Please copy every line below that contains the string "Create".

User interface change data

┄┄┄┄┄┄┄┄┄┄

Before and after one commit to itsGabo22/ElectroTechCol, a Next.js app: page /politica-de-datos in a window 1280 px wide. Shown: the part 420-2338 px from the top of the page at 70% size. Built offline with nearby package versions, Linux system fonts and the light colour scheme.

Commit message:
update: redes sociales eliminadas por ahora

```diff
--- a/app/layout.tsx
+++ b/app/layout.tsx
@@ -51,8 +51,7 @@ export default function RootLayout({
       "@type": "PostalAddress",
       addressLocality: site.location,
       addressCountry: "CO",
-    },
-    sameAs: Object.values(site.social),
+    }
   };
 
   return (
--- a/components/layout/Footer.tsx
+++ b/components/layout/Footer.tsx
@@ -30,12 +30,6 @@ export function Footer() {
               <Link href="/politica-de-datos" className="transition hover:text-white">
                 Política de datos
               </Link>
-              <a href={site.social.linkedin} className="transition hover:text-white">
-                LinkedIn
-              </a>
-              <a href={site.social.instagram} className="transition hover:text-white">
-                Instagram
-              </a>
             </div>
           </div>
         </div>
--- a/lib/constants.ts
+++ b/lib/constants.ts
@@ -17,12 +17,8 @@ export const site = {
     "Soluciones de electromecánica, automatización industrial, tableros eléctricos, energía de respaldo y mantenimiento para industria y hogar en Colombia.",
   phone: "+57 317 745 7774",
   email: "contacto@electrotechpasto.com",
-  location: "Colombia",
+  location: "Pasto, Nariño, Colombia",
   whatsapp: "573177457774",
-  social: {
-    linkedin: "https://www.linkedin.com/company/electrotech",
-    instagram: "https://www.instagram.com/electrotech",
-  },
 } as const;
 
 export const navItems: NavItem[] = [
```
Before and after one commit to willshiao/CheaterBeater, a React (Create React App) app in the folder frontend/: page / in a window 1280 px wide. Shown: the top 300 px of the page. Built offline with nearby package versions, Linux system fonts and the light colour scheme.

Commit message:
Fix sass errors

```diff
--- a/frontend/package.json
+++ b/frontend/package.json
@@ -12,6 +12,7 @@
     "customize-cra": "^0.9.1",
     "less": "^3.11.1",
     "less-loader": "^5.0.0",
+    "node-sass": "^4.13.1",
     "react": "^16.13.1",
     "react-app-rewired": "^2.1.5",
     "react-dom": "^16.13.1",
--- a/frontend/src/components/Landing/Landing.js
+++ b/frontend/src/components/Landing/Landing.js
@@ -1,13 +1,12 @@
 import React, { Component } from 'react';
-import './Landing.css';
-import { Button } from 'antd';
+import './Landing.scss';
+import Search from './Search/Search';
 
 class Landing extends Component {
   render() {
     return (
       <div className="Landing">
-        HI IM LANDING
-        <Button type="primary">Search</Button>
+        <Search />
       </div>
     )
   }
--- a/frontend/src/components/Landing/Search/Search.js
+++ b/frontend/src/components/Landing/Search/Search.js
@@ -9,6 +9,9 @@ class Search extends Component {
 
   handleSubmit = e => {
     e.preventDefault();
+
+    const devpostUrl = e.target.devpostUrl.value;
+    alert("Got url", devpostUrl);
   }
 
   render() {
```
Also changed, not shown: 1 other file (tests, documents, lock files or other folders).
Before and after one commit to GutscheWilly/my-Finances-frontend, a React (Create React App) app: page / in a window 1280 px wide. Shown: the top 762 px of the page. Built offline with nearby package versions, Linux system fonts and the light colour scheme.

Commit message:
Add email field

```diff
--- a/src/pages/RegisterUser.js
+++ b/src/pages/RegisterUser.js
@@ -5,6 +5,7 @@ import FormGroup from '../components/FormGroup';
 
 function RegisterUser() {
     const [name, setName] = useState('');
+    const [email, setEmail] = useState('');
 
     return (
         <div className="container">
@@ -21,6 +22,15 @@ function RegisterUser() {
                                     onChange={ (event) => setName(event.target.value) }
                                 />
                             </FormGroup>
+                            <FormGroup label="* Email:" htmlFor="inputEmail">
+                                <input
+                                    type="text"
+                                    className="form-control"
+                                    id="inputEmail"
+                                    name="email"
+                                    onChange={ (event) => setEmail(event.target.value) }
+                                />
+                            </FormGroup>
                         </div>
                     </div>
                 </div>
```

┄┄┄┄┄┄┄┄┄┄

Response box
Before and after one commit to willshiao/CheaterBeater, a React (Create React App) app in the folder frontend/: page / in a window 1280 px wide. Shown: the top 300 px of the page. Built offline with nearby package versions, Linux system fonts and the light colour scheme.
Before and after one commit to GutscheWilly/my-Finances-frontend, a React (Create React App) app: page / in a window 1280 px wide. Shown: the top 762 px of the page. Built offline with nearby package versions, Linux system fonts and the light colour scheme.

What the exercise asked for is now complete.